The groundwater at a former gasoline production site in Germany is heavily contaminated with aromatic hydrocarbons (mostly
benzene) and is currently being treated in bioreactors under anaerobic conditions. To determine the reaction kinetics it is
essential to know the mean residence time of the groundwater in these reactors. Most of the commonly used tracers (dyes and
salts) did not give reliable results because of their interaction with the mineral matrix in the reactors. In this study radon
(222Rn) dissolved in the groundwater is used as the tracer. The flow rate of groundwater through the reactors is 1 l/h. Over a
period of 8 hours the radon-spiked groundwater was injected into the natural groundwater which has a very low radon concentration.
The radon concentration of the discharged water is measured online at the reactor outlet. An increasing radon concentration
at the reactor exit indicates the shortest residence time of the water. The time-dependent progress of the radon concentration

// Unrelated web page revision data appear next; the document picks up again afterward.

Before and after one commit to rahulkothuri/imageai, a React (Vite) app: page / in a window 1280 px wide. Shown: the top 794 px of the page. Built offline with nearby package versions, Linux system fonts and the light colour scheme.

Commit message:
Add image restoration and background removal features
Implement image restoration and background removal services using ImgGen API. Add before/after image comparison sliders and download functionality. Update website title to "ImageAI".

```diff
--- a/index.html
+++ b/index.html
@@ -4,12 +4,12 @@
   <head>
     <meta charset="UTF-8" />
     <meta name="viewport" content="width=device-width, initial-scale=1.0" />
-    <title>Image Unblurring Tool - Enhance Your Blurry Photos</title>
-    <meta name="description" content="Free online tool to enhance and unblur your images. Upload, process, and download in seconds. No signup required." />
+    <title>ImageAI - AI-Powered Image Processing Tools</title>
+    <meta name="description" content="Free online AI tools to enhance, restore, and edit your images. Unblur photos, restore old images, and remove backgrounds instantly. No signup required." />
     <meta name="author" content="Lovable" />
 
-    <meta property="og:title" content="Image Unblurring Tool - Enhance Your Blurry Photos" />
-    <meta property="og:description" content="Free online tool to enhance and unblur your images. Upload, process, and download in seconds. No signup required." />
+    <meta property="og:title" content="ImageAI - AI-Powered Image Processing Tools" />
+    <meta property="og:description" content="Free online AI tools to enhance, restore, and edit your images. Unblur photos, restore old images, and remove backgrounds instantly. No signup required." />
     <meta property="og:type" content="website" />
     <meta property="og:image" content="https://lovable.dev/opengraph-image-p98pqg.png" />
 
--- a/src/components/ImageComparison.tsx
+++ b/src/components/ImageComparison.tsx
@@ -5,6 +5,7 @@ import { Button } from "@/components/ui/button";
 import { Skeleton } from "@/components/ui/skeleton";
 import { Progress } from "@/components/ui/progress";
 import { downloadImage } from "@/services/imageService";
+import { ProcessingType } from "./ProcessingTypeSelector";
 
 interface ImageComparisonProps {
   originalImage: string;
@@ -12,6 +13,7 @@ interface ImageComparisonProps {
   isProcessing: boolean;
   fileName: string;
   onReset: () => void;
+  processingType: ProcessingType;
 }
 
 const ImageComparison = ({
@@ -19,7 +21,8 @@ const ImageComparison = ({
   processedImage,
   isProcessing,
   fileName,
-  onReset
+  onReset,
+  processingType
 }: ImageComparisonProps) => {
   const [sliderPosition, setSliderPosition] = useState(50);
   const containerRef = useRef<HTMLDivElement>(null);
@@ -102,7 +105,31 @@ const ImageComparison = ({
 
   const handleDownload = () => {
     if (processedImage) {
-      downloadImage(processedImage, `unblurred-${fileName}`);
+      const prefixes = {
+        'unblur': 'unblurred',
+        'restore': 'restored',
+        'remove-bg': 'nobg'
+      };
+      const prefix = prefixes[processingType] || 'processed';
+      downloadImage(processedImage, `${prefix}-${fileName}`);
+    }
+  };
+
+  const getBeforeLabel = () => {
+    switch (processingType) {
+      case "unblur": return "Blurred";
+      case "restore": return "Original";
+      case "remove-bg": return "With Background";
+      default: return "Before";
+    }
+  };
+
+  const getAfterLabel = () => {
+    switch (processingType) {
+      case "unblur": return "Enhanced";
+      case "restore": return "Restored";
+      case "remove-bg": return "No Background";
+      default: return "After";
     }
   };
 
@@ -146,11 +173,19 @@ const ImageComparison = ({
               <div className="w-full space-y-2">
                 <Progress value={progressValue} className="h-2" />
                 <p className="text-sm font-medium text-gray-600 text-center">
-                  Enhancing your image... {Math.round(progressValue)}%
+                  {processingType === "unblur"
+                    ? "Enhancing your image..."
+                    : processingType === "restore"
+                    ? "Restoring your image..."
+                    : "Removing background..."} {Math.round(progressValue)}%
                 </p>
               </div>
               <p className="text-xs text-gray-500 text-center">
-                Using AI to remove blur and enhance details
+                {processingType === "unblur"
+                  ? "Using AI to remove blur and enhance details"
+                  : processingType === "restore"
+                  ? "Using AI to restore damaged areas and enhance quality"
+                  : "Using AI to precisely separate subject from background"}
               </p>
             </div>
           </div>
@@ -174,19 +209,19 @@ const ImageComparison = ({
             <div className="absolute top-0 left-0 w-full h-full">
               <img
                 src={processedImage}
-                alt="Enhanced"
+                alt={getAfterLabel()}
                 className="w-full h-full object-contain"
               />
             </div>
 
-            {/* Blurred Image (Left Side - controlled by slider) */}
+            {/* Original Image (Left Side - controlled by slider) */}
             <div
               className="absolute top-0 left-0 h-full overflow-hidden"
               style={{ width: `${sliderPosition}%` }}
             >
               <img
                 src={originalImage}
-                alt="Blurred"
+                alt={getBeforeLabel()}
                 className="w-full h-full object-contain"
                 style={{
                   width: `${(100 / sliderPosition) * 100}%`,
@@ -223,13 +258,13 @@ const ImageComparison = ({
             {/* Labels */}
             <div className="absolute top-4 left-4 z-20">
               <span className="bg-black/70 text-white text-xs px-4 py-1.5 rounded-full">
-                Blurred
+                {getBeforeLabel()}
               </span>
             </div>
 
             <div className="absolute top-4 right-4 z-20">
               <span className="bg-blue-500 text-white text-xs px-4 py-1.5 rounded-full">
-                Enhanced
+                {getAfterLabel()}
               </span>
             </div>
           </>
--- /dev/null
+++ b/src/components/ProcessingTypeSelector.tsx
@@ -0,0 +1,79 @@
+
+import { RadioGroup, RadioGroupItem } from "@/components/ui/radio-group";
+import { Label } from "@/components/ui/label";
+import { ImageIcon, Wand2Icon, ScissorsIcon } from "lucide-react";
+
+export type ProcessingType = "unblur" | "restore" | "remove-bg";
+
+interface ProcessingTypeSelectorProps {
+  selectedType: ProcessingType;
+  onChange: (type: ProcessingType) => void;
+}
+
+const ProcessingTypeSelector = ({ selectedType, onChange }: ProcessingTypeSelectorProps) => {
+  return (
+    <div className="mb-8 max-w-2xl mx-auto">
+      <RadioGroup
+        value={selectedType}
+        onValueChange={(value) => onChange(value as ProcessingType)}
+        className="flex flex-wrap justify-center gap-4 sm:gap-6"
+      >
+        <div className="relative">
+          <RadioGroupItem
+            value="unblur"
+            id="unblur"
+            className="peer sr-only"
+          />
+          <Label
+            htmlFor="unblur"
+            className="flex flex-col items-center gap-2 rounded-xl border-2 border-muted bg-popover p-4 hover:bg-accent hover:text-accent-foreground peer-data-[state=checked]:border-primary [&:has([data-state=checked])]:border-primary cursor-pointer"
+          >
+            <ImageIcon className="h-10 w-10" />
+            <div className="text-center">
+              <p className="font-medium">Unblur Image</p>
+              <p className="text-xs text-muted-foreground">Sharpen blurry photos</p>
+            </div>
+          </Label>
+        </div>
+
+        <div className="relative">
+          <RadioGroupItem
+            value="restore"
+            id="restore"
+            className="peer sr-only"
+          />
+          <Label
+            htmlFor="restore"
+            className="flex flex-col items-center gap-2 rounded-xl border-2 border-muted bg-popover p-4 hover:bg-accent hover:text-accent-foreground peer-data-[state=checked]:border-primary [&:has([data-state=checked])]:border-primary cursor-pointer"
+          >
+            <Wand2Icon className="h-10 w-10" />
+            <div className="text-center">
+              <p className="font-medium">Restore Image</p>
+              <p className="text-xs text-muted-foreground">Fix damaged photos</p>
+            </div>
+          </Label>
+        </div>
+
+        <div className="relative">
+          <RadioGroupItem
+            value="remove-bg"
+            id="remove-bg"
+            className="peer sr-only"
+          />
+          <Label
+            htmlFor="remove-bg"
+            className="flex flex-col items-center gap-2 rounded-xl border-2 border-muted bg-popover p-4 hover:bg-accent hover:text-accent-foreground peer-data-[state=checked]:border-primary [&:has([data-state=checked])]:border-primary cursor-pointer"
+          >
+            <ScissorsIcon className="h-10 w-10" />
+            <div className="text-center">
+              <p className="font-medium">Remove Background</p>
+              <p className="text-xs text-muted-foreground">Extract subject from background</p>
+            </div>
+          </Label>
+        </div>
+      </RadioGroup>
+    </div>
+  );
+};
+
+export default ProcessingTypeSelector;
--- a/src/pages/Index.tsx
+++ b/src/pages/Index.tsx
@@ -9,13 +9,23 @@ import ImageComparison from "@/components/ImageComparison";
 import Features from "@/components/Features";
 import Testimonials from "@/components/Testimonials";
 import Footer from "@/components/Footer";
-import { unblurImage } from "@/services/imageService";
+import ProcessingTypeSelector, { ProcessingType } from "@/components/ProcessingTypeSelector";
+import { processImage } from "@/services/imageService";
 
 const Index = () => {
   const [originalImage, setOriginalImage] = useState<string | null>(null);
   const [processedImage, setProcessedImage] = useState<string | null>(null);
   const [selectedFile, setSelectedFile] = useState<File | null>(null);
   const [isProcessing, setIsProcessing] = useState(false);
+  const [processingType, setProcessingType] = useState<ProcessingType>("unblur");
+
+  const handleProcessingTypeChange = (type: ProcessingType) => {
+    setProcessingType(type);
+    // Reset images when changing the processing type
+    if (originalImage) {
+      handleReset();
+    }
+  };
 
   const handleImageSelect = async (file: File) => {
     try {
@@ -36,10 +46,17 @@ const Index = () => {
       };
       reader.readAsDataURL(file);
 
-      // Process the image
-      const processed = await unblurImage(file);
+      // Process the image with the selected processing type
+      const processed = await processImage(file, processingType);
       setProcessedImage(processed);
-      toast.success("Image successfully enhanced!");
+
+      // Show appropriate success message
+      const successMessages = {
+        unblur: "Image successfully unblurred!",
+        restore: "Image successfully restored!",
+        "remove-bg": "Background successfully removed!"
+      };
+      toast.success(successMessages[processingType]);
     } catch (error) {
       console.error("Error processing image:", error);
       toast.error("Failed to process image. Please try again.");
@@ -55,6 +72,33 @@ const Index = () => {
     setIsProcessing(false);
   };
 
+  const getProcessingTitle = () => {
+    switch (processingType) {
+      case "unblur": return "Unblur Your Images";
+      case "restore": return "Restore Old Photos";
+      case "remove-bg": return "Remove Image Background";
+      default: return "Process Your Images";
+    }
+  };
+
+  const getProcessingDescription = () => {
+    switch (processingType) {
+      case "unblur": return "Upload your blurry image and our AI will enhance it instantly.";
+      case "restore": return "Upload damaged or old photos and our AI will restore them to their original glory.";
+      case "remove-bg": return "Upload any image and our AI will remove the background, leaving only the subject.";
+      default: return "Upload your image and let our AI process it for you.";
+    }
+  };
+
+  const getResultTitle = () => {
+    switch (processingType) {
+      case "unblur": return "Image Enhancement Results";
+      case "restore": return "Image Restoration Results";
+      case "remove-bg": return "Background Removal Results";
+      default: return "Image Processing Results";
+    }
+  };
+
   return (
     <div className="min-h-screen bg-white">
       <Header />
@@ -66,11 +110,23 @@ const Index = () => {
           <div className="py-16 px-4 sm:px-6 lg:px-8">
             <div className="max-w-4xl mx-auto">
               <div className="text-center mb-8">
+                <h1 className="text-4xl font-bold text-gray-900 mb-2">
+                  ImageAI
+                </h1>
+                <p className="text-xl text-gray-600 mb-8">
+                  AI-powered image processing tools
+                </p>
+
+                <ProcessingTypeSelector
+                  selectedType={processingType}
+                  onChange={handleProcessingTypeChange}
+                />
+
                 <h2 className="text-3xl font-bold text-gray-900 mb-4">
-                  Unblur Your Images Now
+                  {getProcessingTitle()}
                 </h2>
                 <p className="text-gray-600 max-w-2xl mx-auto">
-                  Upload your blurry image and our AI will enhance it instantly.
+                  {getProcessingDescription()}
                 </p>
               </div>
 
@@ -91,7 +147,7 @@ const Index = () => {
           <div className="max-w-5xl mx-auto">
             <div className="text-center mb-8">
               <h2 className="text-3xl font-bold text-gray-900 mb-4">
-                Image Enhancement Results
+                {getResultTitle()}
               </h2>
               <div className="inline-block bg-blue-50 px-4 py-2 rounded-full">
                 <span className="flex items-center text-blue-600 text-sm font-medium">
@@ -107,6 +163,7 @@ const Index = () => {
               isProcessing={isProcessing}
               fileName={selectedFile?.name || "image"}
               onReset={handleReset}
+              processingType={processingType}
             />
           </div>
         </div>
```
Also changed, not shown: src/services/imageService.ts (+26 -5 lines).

provides detailed information about the flow behavior and residence times of water in the reactor.